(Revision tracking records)

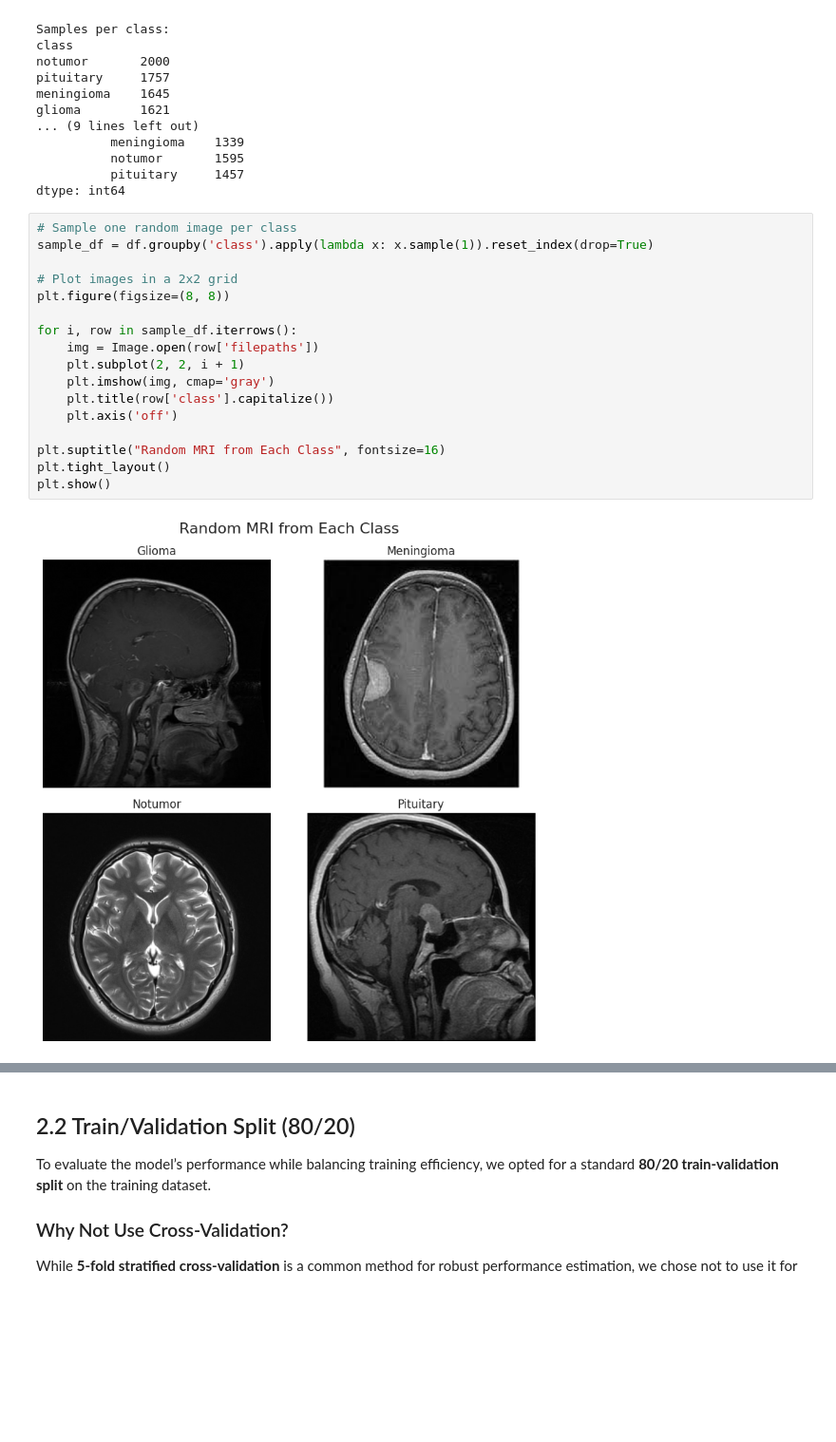
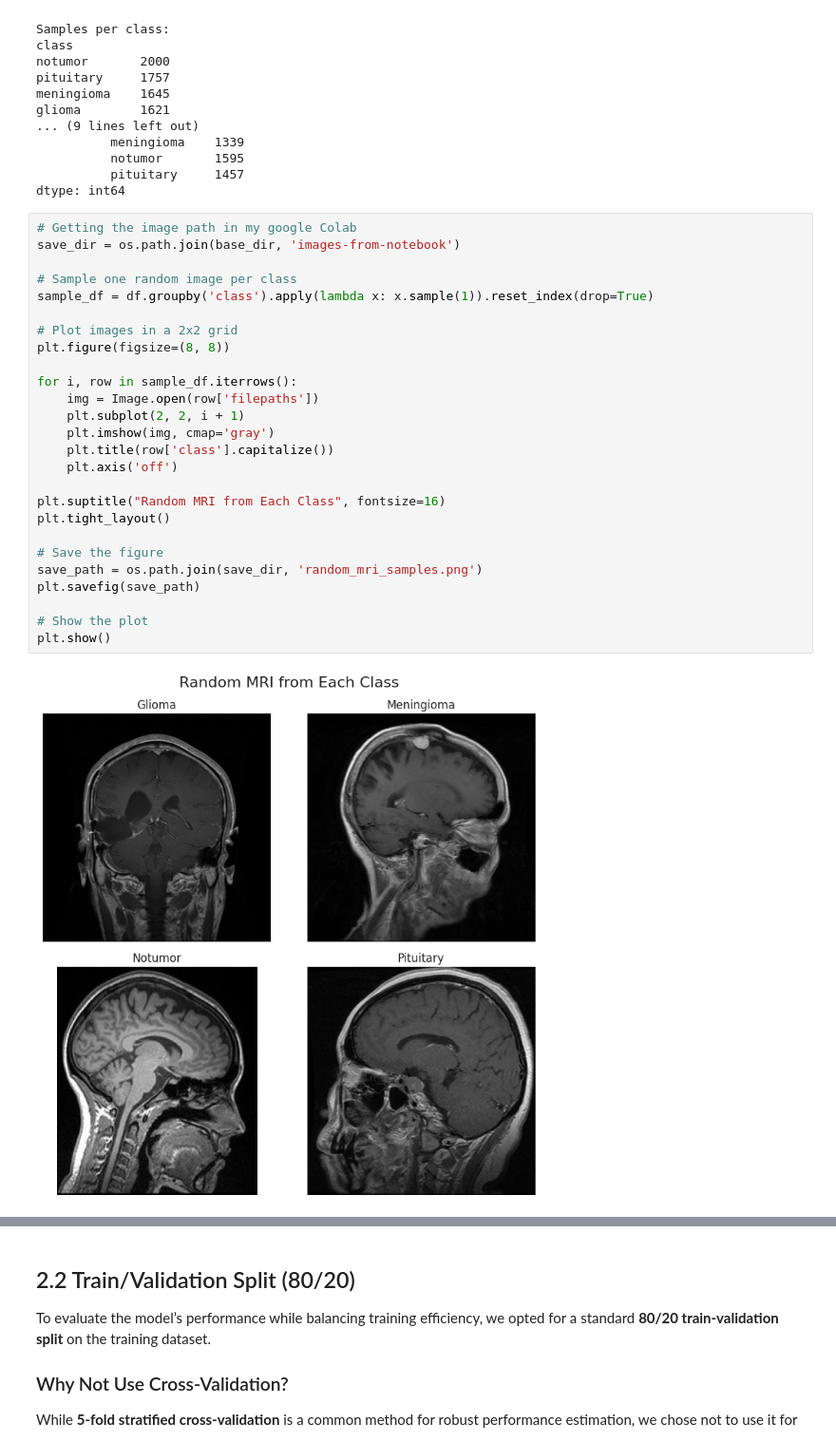
Before and after one commit to Brum99/MRI_brain_tumor_prediction, a Jupyter notebook: MRI_brain_tumor_prediction_colab.ipynb, the cells around one changed output, grey strips where cells are left out. Shown at 95% size. Cells and saved outputs as stored; diff of their text form; blank space fills up the shorter version.

Commit message:
Cleaning up the code files and adding discussion sections to the notebook.

```diff
--- a/MRI_brain_tumor_prediction_colab.ipynb
+++ b/MRI_brain_tumor_prediction_colab.ipynb
@@ -223,24 +223,33 @@ glioma        1621
           pituitary     1457
 dtype: int64
 # %%
+# Getting the image path in my google Colab
+save_dir = os.path.join(base_dir, 'images-from-notebook')
+
 # Sample one random image per class
 sample_df = df.groupby('class').apply(lambda x: x.sample(1)).reset_index(drop=True)
 
 # Plot images in a 2x2 grid
 plt.figure(figsize=(8, 8))
 
 for i, row in sample_df.iterrows():
     img = Image.open(row['filepaths'])
     plt.subplot(2, 2, i + 1)
     plt.imshow(img, cmap='gray')
     plt.title(row['class'].capitalize())
     plt.axis('off')
 
 plt.suptitle("Random MRI from Each Class", fontsize=16)
 plt.tight_layout()
+
+# Save the figure
+save_path = os.path.join(save_dir, 'random_mri_samples.png')
+plt.savefig(save_path)
+
+# Show the plot
 plt.show()
 # %% [output]
-[figure, old version]
+[figure, new version]
 # %%
 # Filter for training set
 train_df = df[df['set'] == 'Training']
```
Also changed, not shown: parts of 17 cells of this notebook.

__EXERCISE PROMPT__
Look through the records for the word "from". Every line that has it should be copied.

__TASK SOLUTION__
+save_dir = os.path.join(base_dir, 'images-from-notebook')
 plt.suptitle("Random MRI from Each Class", fontsize=16)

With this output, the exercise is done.